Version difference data
______

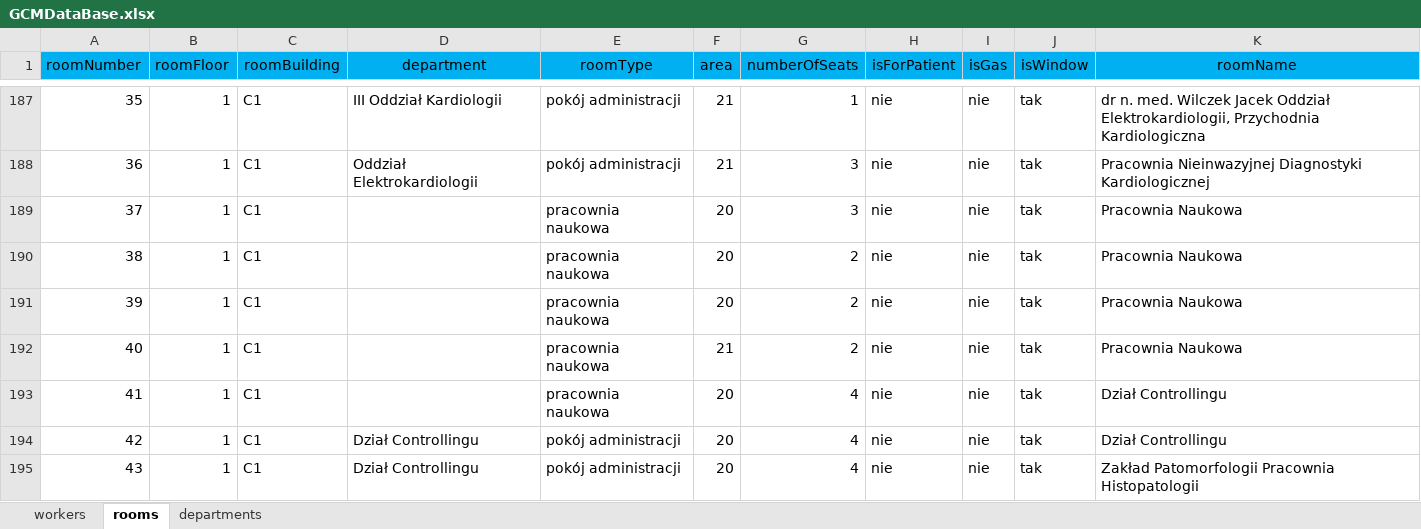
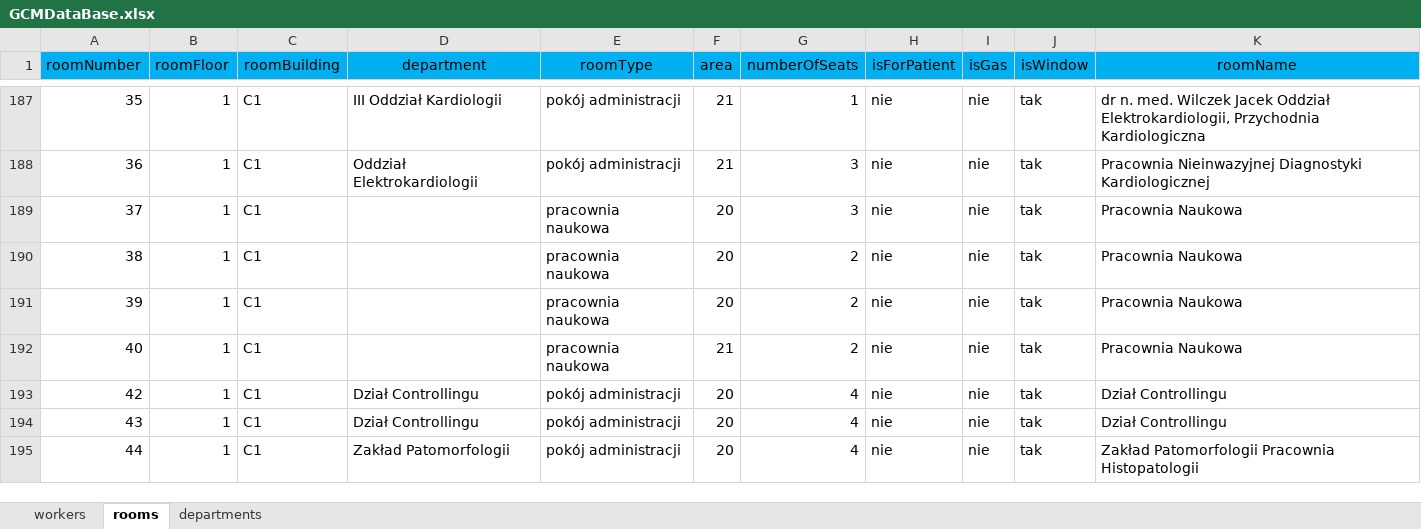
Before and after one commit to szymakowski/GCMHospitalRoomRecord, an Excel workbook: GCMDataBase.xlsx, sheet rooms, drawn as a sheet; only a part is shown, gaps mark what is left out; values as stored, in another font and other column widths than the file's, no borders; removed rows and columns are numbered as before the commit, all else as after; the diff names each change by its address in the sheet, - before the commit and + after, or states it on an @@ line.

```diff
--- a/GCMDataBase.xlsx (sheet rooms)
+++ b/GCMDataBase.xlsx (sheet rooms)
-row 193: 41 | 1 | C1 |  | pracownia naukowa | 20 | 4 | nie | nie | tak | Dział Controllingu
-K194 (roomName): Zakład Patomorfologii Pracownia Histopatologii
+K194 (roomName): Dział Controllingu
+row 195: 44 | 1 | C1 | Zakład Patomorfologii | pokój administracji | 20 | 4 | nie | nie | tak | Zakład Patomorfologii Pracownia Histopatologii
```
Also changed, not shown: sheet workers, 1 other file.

______

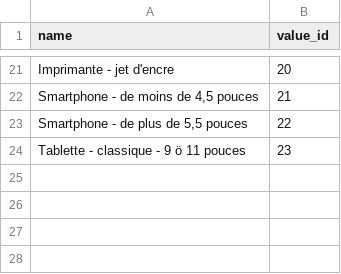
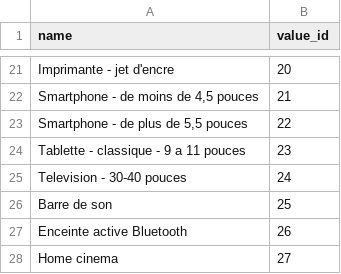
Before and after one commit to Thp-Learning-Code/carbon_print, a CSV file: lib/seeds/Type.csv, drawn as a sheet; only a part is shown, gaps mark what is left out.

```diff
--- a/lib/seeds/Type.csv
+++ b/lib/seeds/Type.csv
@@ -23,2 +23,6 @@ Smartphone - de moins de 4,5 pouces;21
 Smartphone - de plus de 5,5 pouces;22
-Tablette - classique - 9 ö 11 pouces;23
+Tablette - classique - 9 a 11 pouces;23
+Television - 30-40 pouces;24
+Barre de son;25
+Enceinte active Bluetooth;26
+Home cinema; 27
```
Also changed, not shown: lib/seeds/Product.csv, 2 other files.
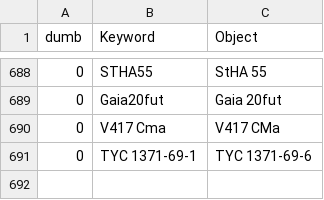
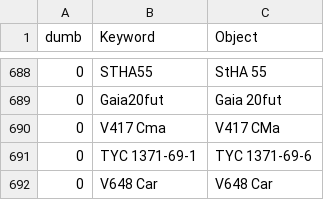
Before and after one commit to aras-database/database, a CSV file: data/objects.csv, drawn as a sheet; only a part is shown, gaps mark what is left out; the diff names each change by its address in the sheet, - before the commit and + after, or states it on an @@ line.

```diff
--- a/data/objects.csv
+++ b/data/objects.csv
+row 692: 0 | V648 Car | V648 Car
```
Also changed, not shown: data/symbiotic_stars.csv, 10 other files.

______

Task directions
All that should be printed is the run of lines above from the one with "Also changed, not shown: lib/seeds/Product.csv, 2" through the one with "Also changed, not shown: data/symbiotic_stars.csv, 10", both included, exactly as given, with pictures left out.

Response to this exercise
Also changed, not shown: lib/seeds/Product.csv, 2 other files.
Before and after one commit to aras-database/database, a CSV file: data/objects.csv, drawn as a sheet; only a part is shown, gaps mark what is left out; the diff names each change by its address in the sheet, - before the commit and + after, or states it on an @@ line.

```diff
--- a/data/objects.csv
+++ b/data/objects.csv
+row 692: 0 | V648 Car | V648 Car
```
Also changed, not shown: data/symbiotic_stars.csv, 10 other files.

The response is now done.